A financial instrument (security) is issued under a set of terms and conditions about the payment of interest/dividend to the holder, maturity life, redemption value, etc. Equity shares and debentures are issued by corporate’s under virtually a standard set of terms and conditions-Some of these are statutory terms such as the preference shares in India must be redeemable within a maximum period of 20 years; or rate of dividend on cumulative convertible preference shares need not exceed 10% p.a., or debentures must be credit rated, etc.… Read the rest

Forms and Types of Business Entities

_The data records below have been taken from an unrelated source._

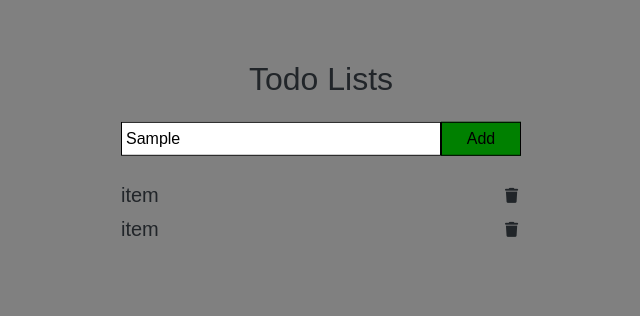
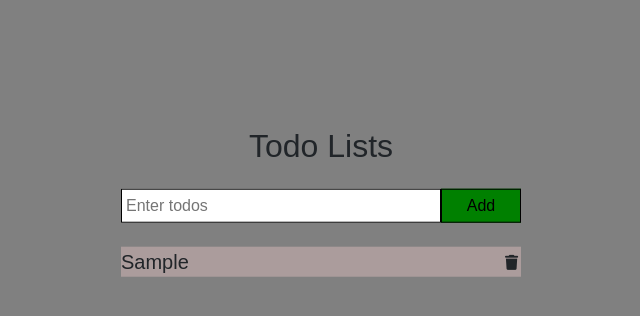
Before and after one commit to Rahul-N-a-n-d-a/todo-app-React, a React (Create React App) app: page / in a window 1280 px wide. Both pictures are taken after typing "Sample" into the empty fields and a click on the button "Add". Shown: the top 316 px of the page, without its empty margins (319-959 px from the left). Built offline with nearby package versions, Linux system fonts and the light colour scheme.

Commit message:
added basic functions

```diff
--- a/src/App.js
+++ b/src/App.js
@@ -1,4 +1,4 @@
-import Todos from './components/Todos/todos'
+import Todos from './components/Todos/todo'
 
 function App() {
   return (
--- a/src/components/Todos/todos.css
+++ b/src/components/Todos/todo.css
@@ -14,7 +14,7 @@ body {
     position: absolute;
     top: 20%;
     left: 50%;
-    transform: translate(-50%, -50%);
+    transform: translate(-50%, -20%);
 }
 .input-area {
     width: 100%;
@@ -43,6 +43,7 @@ ul {
     align-items: center;
     margin-bottom: 0.2em;
     font-size: 20px;
+    background-color: #ab9c9c;
  }
  ul li i {
     cursor: pointer;
--- /dev/null
+++ b/src/components/Todos/todo.js
@@ -0,0 +1,35 @@
+import React, { useState } from 'react'
+import './todo.css'
+
+function Todo() {
+  const [task, setTask] = useState('');
+  const [todos, setTodos] = useState([]);
+
+  return (
+    <div className='todo-container col-md-6'>
+      <h2 className='heading mb-4'>Todo Lists</h2>
+      <div className="input-area mb-4">
+        <input className='p-1' type="text" value={task} onChange={(e) => setTask(e.target.value)} placeholder='Enter todos' />
+        <button className='add-btn p-1' onClick={() => {
+          setTodos([...todos, {id: Date.now(), task:task}])
+          setTask('')
+        }
+      }>Add</button>
+      </div>
+      <section className='show-todos'>
+        <ul>
+          {todos.map((item,index) => {
+            return(
+              <li key={index}>{item.task} <i onClick={() => {
+                setTodos(todos.filter(value => value.id !== item.id))
+              }} className="fa-solid fa-trash"></i></li>
+            )
+          })
+        }
+        </ul>
+      </section>
+    </div>
+  )
+}
+
+export default Todo
--- a/src/components/Todos/todos.js
+++ /dev/null
@@ -1,22 +0,0 @@
-import React from 'react'
-import './todos.css'
-
-function todos() {
-  return (
-    <div className='todo-container col-md-6'>
-      <h2 className='heading mb-4'>Todo Lists</h2>
-      <div className="input-area mb-4">
-        <input className='p-1' type="text" placeholder='Enter todos'/>
-        <button className='add-btn p-1'>Add</button>
-      </div>
-      <section className='show-todos'>
-        <ul>
-          <li>item <i className="fa-solid fa-trash"></i></li>
-          <li>item <i className="fa-solid fa-trash"></i></li>
-        </ul>
-      </section>
-    </div>
-  )
-}
-
-export default todos
```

Business can be defined as an organization that provide goods and services to others, who want to do or need them, when people think of business careers, they have to think of job in large wealthy corporation, there are wide verity of career areas in business line. Business Entity is an organization that possesses a separate existence for tax purposes. Some types of business entities include corporations and foreign corporations, business trusts, limited liability companies, and limited partnerships

The two basic types of business entities are sole proprietorship and partnerships.

Sole Proprietorship

Sole proprietorship type of business entity which legally has no separate existence from its owner. Limitations of liability enjoyed by a corporation and limited liability partnerships do not apply to sole proprietors. Also debts of the business are debts of the owner in the case of sole proprietorship type of business. A sole proprietorship essentially refers to a individual doing business in his or her own name and in which there is only one owner and it does not pay corporate taxes.

Advantages of Sole proprietorship:

  • —  No additional work needed to start the business
  • —  There are no legal formalities to forming or dissolving a business
  • —  What the business makes, so does the individual
  • —  Owner makes all the decisions rather than consulting with a partner

Disadvantages of Sole proprietorship:

  • —  Will likely have a hard time raising capital
  • —  Hiring employees may also be difficult
  • —  This form of business will have unlimited liability, so that if the business is sued, the proprietor is personally liable
  • —  The life span of the business is also uncertain
  • —  The business owner must also be an all-rounder

Partnership is a type of business entity, where you partner with other individuals to own and run the business.  … Read the rest